____ Data provided

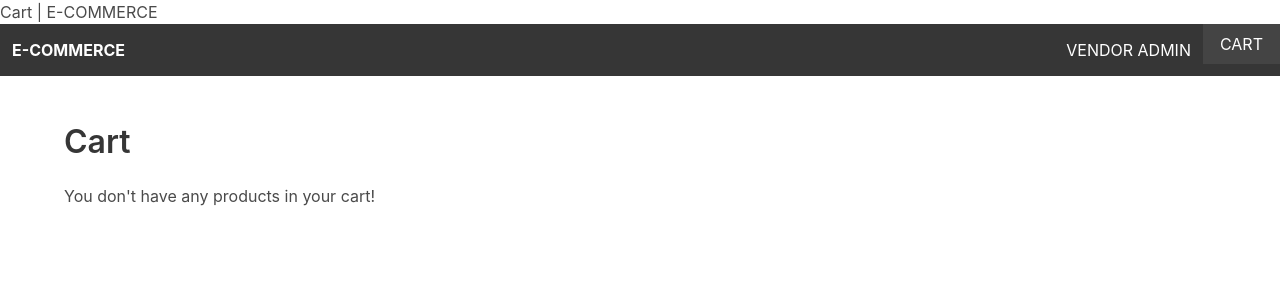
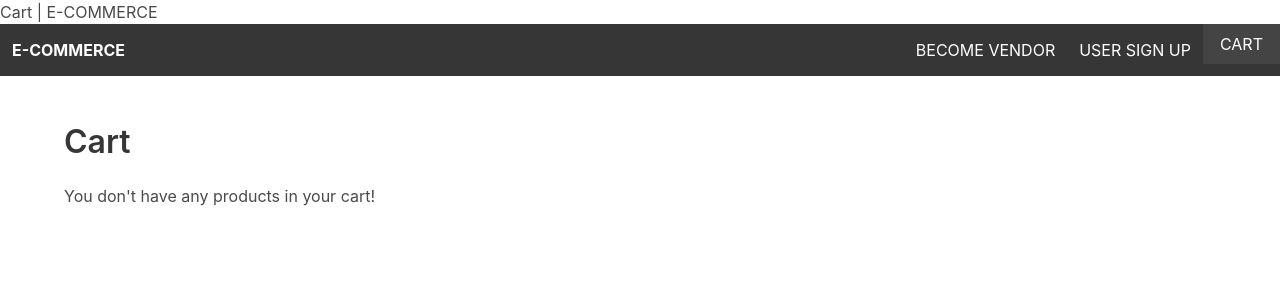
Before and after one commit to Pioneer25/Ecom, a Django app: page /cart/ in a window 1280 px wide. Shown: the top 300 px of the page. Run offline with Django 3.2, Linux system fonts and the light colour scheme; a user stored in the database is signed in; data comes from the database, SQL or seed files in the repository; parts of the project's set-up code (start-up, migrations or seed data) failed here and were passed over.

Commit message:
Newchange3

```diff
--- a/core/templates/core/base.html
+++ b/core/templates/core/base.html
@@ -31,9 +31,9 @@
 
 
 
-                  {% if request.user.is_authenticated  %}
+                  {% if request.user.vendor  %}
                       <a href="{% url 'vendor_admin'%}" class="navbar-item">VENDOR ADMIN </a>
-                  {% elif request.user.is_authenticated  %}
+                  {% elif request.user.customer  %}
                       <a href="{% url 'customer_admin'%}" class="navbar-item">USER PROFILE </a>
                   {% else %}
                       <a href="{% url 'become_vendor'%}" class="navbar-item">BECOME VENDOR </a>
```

________

▶ Exercise brief
Please reprint the whole listing exactly and omit its pictures.

▶ Result
Before and after one commit to Pioneer25/Ecom, a Django app: page /cart/ in a window 1280 px wide. Shown: the top 300 px of the page. Run offline with Django 3.2, Linux system fonts and the light colour scheme; a user stored in the database is signed in; data comes from the database, SQL or seed files in the repository; parts of the project's set-up code (start-up, migrations or seed data) failed here and were passed over.

Commit message:
Newchange3

```diff
--- a/core/templates/core/base.html
+++ b/core/templates/core/base.html
@@ -31,9 +31,9 @@
 
 
 
-                  {% if request.user.is_authenticated  %}
+                  {% if request.user.vendor  %}
                       <a href="{% url 'vendor_admin'%}" class="navbar-item">VENDOR ADMIN </a>
-                  {% elif request.user.is_authenticated  %}
+                  {% elif request.user.customer  %}
                       <a href="{% url 'customer_admin'%}" class="navbar-item">USER PROFILE </a>
                   {% else %}
                       <a href="{% url 'become_vendor'%}" class="navbar-item">BECOME VENDOR </a>
```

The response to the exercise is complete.